The full set of entries below must be returned exactly as shown.

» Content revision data
BEGIN

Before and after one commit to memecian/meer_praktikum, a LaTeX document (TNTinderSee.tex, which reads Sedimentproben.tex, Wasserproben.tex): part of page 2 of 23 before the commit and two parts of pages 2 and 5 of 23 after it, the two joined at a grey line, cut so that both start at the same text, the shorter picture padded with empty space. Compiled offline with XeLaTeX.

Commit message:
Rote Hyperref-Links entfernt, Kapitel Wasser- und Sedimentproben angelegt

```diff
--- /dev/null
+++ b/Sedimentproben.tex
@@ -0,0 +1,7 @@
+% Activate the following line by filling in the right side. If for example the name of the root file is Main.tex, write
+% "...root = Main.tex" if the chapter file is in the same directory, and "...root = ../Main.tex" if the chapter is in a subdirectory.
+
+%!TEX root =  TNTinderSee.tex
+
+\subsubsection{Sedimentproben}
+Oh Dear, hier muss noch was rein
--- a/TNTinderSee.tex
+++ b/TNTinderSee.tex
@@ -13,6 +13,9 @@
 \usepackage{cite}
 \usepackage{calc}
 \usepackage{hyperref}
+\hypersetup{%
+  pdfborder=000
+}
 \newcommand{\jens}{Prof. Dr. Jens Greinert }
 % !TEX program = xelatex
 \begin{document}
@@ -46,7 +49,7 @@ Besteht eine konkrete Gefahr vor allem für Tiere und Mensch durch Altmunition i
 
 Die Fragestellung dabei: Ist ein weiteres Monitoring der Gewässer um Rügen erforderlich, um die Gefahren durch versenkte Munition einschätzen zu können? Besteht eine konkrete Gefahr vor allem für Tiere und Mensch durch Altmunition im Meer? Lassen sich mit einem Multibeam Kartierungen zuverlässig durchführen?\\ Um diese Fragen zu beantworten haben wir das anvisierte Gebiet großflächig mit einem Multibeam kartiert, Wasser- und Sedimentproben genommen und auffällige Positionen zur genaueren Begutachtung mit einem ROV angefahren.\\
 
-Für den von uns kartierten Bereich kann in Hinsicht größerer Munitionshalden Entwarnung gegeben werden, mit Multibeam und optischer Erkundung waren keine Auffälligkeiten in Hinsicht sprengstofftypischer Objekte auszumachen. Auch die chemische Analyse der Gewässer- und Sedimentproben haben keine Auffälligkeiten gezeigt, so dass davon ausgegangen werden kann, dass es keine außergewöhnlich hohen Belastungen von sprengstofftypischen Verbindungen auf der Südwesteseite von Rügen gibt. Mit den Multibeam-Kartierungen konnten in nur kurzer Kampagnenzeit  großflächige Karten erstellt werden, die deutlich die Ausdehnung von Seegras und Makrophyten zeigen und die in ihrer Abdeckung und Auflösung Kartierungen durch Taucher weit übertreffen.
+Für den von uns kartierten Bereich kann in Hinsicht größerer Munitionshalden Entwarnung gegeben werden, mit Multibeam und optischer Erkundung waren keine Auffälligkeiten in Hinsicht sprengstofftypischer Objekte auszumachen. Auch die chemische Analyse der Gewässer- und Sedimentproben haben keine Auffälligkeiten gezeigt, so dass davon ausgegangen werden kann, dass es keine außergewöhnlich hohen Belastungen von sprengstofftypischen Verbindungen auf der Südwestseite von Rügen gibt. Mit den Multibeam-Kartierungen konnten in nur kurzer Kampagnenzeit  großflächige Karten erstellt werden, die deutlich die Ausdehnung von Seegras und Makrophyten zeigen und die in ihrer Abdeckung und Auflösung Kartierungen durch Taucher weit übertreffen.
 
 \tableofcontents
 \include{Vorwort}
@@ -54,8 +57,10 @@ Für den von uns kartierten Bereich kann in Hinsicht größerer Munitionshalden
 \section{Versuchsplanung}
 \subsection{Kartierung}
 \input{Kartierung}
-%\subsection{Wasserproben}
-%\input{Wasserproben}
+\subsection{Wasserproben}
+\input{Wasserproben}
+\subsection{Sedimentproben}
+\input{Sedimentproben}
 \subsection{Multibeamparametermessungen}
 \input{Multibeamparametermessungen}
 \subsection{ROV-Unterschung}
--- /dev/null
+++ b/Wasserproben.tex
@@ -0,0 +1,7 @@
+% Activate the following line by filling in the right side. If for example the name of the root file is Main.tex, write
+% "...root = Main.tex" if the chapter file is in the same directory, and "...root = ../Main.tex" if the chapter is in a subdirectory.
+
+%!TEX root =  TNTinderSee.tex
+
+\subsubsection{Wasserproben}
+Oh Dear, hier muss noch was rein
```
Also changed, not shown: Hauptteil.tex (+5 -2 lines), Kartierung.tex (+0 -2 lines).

END

» RESULT OF THE TASK
Before and after one commit to memecian/meer_praktikum, a LaTeX document (TNTinderSee.tex, which reads Sedimentproben.tex, Wasserproben.tex): part of page 2 of 23 before the commit and two parts of pages 2 and 5 of 23 after it, the two joined at a grey line, cut so that both start at the same text, the shorter picture padded with empty space. Compiled offline with XeLaTeX.

Commit message:
Rote Hyperref-Links entfernt, Kapitel Wasser- und Sedimentproben angelegt

```diff
--- /dev/null
+++ b/Sedimentproben.tex
@@ -0,0 +1,7 @@
+% Activate the following line by filling in the right side. If for example the name of the root file is Main.tex, write
+% "...root = Main.tex" if the chapter file is in the same directory, and "...root = ../Main.tex" if the chapter is in a subdirectory.
+
+%!TEX root =  TNTinderSee.tex
+
+\subsubsection{Sedimentproben}
+Oh Dear, hier muss noch was rein
--- a/TNTinderSee.tex
+++ b/TNTinderSee.tex
@@ -13,6 +13,9 @@
 \usepackage{cite}
 \usepackage{calc}
 \usepackage{hyperref}
+\hypersetup{%
+  pdfborder=000
+}
 \newcommand{\jens}{Prof. Dr. Jens Greinert }
 % !TEX program = xelatex
 \begin{document}
@@ -46,7 +49,7 @@ Besteht eine konkrete Gefahr vor allem für Tiere und Mensch durch Altmunition i
 
 Die Fragestellung dabei: Ist ein weiteres Monitoring der Gewässer um Rügen erforderlich, um die Gefahren durch versenkte Munition einschätzen zu können? Besteht eine konkrete Gefahr vor allem für Tiere und Mensch durch Altmunition im Meer? Lassen sich mit einem Multibeam Kartierungen zuverlässig durchführen?\\ Um diese Fragen zu beantworten haben wir das anvisierte Gebiet großflächig mit einem Multibeam kartiert, Wasser- und Sedimentproben genommen und auffällige Positionen zur genaueren Begutachtung mit einem ROV angefahren.\\
 
-Für den von uns kartierten Bereich kann in Hinsicht größerer Munitionshalden Entwarnung gegeben werden, mit Multibeam und optischer Erkundung waren keine Auffälligkeiten in Hinsicht sprengstofftypischer Objekte auszumachen. Auch die chemische Analyse der Gewässer- und Sedimentproben haben keine Auffälligkeiten gezeigt, so dass davon ausgegangen werden kann, dass es keine außergewöhnlich hohen Belastungen von sprengstofftypischen Verbindungen auf der Südwesteseite von Rügen gibt. Mit den Multibeam-Kartierungen konnten in nur kurzer Kampagnenzeit  großflächige Karten erstellt werden, die deutlich die Ausdehnung von Seegras und Makrophyten zeigen und die in ihrer Abdeckung und Auflösung Kartierungen durch Taucher weit übertreffen.
+Für den von uns kartierten Bereich kann in Hinsicht größerer Munitionshalden Entwarnung gegeben werden, mit Multibeam und optischer Erkundung waren keine Auffälligkeiten in Hinsicht sprengstofftypischer Objekte auszumachen. Auch die chemische Analyse der Gewässer- und Sedimentproben haben keine Auffälligkeiten gezeigt, so dass davon ausgegangen werden kann, dass es keine außergewöhnlich hohen Belastungen von sprengstofftypischen Verbindungen auf der Südwestseite von Rügen gibt. Mit den Multibeam-Kartierungen konnten in nur kurzer Kampagnenzeit  großflächige Karten erstellt werden, die deutlich die Ausdehnung von Seegras und Makrophyten zeigen und die in ihrer Abdeckung und Auflösung Kartierungen durch Taucher weit übertreffen.
 
 \tableofcontents
 \include{Vorwort}
@@ -54,8 +57,10 @@ Für den von uns kartierten Bereich kann in Hinsicht größerer Munitionshalden
 \section{Versuchsplanung}
 \subsection{Kartierung}
 \input{Kartierung}
-%\subsection{Wasserproben}
-%\input{Wasserproben}
+\subsection{Wasserproben}
+\input{Wasserproben}
+\subsection{Sedimentproben}
+\input{Sedimentproben}
 \subsection{Multibeamparametermessungen}
 \input{Multibeamparametermessungen}
 \subsection{ROV-Unterschung}
--- /dev/null
+++ b/Wasserproben.tex
@@ -0,0 +1,7 @@
+% Activate the following line by filling in the right side. If for example the name of the root file is Main.tex, write
+% "...root = Main.tex" if the chapter file is in the same directory, and "...root = ../Main.tex" if the chapter is in a subdirectory.
+
+%!TEX root =  TNTinderSee.tex
+
+\subsubsection{Wasserproben}
+Oh Dear, hier muss noch was rein
```
Also changed, not shown: Hauptteil.tex (+5 -2 lines), Kartierung.tex (+0 -2 lines).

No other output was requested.